BY HILLARY SENOUR/EWTN
BATON ROUGE, La. — Louisiana Gov. Bobby Jindal has voiced his support for over-the-counter access to birth control, a position that Church representatives say goes against Catholic teaching on contraception.
“The Archdiocese of New Orleans disagrees with Governor Jindal’s stance on this issue, as the use of birth control and contraceptives are against Catholic Church teaching,” Sarah Comiskey McDonald, communications director for the Archdiocese of New Orleans, told EWTN News Dec. 14.
Robert Tasman, associate director of the Louisiana Conference of Catholic Bishops, also echoed the archdiocese’s statement.
Jindal, a Catholic, argued in a Dec. 13 editorial for The Wall Street Journal that allowing access to artificial birth control without a prescription would remove politics from contraception while also protecting the rights of individuals who are morally opposed to paying for its coverage.
In his opinion piece, Jindal cited a recommendation from the American College of Obstetricians and Gynecologists that says birth control should be available over the counter, arguing that unintended pregnancies are a “major public-health problem” in the U.S.
Jindal said the two reasons women must visit a doctor for a prescription for a drug that “research says is safe” is “because big government says they should” and “because big pharmaceutical companies benefit from it.”
"It's time to put purchasing power back in the hands of consumers — not employers, not pharmaceutical companies and not bureaucrats in Washington," he said.
He added that this arrangement would ensure that “anyone who has a religious objection to contraception” would not be “forced by government health-care edicts to purchase it for others.”
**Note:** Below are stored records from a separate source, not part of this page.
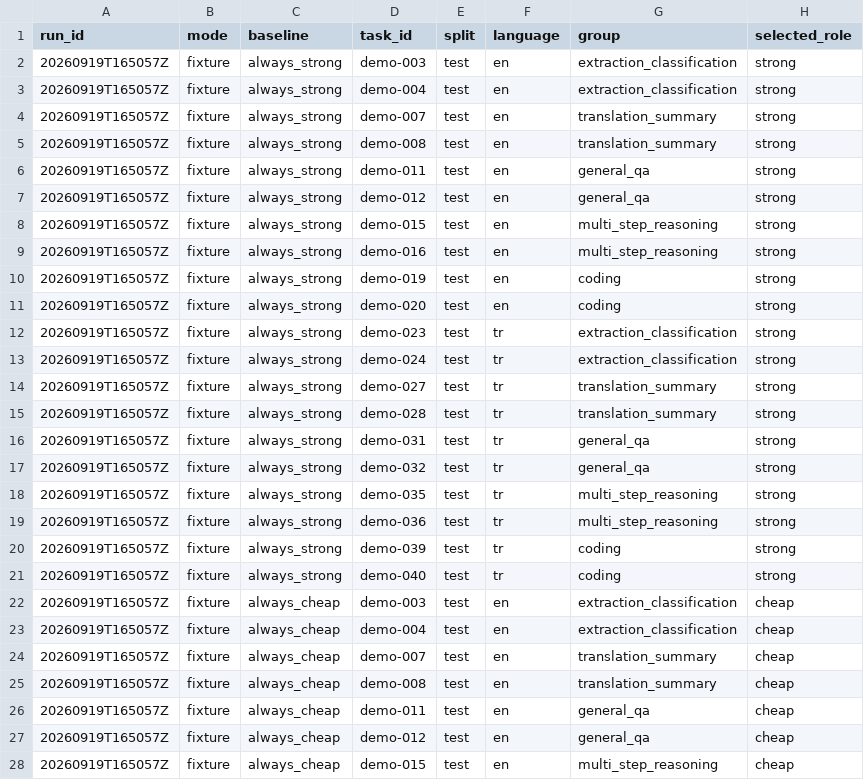
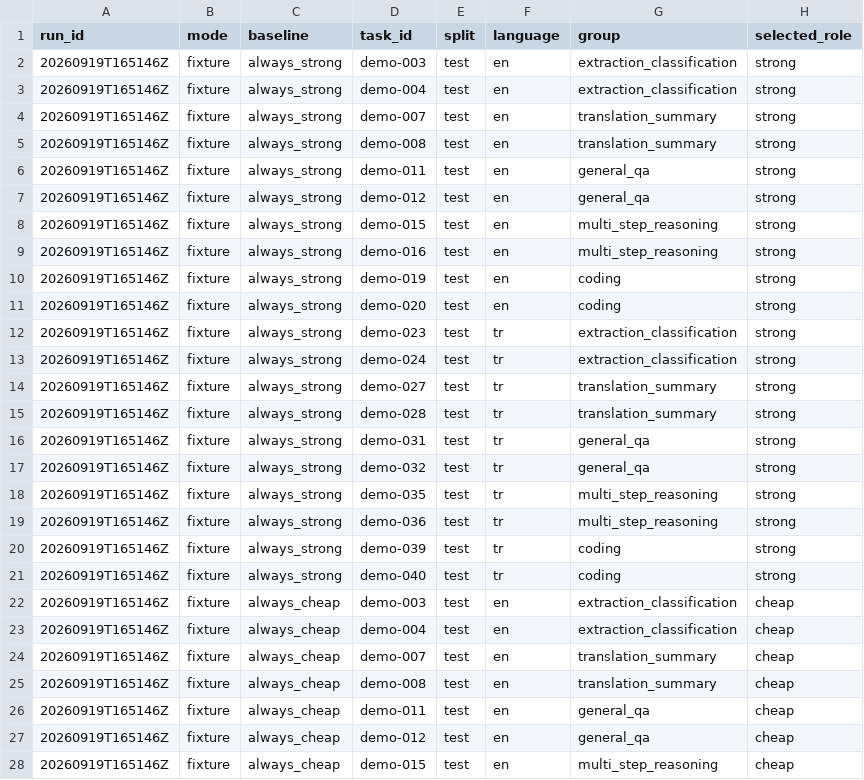
Before and after one commit to erendikmenn/jev-llm-router-benchmark, a CSV file: results/fixture-test/measurements.csv, drawn as a sheet; only a part is shown; the diff covers the shown part only; the diff names each change by its address in the sheet, - before the commit and + after, or states it on an @@ line.

```diff
--- a/results/fixture-test/measurements.csv
+++ b/results/fixture-test/measurements.csv
-A2:A28 (run_id): 20260919T165057Z
+A2:A28 (run_id): 20260919T165146Z
```
Also changed, not shown: 92 edited cells elsewhere in this file, results/smoke/measurements.csv, 12 other files.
The governor, who has been mentioned as a possible 2016 Republican presidential candidate, said making birth control available over the counter to adults would “take contraception out of the political arena” as well as help cut health-care costs.
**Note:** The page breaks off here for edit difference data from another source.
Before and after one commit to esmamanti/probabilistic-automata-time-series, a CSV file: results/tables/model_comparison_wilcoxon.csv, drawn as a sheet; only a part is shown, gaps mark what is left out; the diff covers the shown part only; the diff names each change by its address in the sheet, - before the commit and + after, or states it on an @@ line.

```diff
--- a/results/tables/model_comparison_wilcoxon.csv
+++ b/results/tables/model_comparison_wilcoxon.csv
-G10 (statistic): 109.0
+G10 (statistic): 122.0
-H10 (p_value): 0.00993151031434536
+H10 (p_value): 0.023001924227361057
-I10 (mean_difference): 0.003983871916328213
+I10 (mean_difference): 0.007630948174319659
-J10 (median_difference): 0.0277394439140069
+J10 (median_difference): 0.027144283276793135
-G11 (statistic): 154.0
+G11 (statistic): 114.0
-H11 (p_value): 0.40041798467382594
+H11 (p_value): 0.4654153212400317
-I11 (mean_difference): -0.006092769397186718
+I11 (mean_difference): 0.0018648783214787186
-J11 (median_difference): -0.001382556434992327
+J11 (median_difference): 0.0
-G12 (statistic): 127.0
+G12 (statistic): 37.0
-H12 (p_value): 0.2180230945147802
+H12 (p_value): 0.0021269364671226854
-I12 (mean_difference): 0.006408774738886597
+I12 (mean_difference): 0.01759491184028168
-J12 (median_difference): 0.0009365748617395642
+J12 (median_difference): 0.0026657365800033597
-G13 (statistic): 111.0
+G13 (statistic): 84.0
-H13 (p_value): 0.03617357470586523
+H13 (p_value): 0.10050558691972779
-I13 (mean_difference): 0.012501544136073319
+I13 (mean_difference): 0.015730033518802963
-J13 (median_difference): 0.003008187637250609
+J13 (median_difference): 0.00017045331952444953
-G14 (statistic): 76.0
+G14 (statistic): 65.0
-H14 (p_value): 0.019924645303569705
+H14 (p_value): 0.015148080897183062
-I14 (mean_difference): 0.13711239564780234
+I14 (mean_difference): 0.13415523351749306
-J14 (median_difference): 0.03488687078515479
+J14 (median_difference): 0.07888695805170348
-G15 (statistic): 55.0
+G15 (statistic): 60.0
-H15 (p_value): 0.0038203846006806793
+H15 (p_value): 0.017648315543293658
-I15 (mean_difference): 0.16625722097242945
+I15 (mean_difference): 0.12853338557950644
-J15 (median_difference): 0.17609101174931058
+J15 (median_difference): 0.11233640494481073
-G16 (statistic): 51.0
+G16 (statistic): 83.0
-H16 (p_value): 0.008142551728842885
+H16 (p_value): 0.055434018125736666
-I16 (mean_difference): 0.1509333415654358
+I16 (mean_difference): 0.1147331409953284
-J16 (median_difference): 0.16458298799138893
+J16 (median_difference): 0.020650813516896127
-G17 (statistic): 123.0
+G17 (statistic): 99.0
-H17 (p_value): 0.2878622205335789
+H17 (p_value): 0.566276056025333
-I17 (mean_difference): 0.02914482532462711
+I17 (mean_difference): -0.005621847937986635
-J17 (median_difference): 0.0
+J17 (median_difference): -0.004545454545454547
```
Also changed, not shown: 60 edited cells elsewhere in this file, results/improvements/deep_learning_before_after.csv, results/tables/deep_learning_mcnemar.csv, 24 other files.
He criticized his party, saying that it is “stupid to let the Democrats demagogue the contraceptives issue.”
While he described himself as “an unapologetic pro-life Republican” the governor said that “everyone who wants contraception should be able to purchase it.”
In his 1968 encyclical Humanae Vitae, Pope Paul VI categorically rejected contraception as immoral. The encyclical specifies that it is morally unacceptable to engage in “any action which either before, at the moment of or after sexual intercourse is specifically intended to prevent procreation — whether as an end or as a means” (14).
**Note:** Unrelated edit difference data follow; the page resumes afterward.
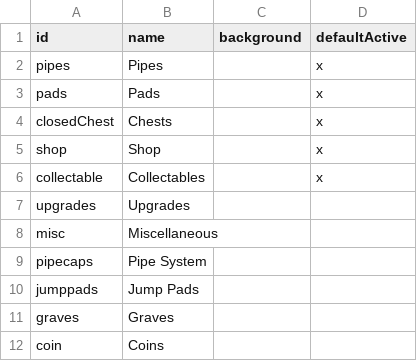
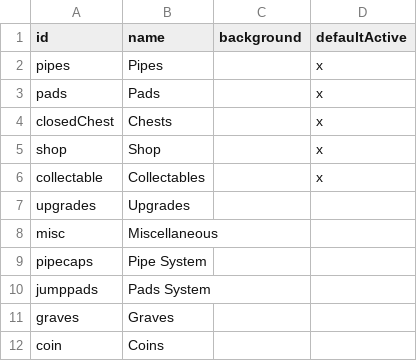
Before and after one commit to joric/supraland, a CSV file: data/layers.csv, drawn as a sheet.

Commit message:
updated files

```diff
--- a/data/layers.csv
+++ b/data/layers.csv
@@ -9,3 +9,3 @@ misc,Miscellaneous,,
 pipecaps,Pipe System,,
-jumppads,Jump Pads,,
+jumppads,Pads System,,
 graves,Graves,,
```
Jindal’s press office did not respond to inquiries from EWTN News.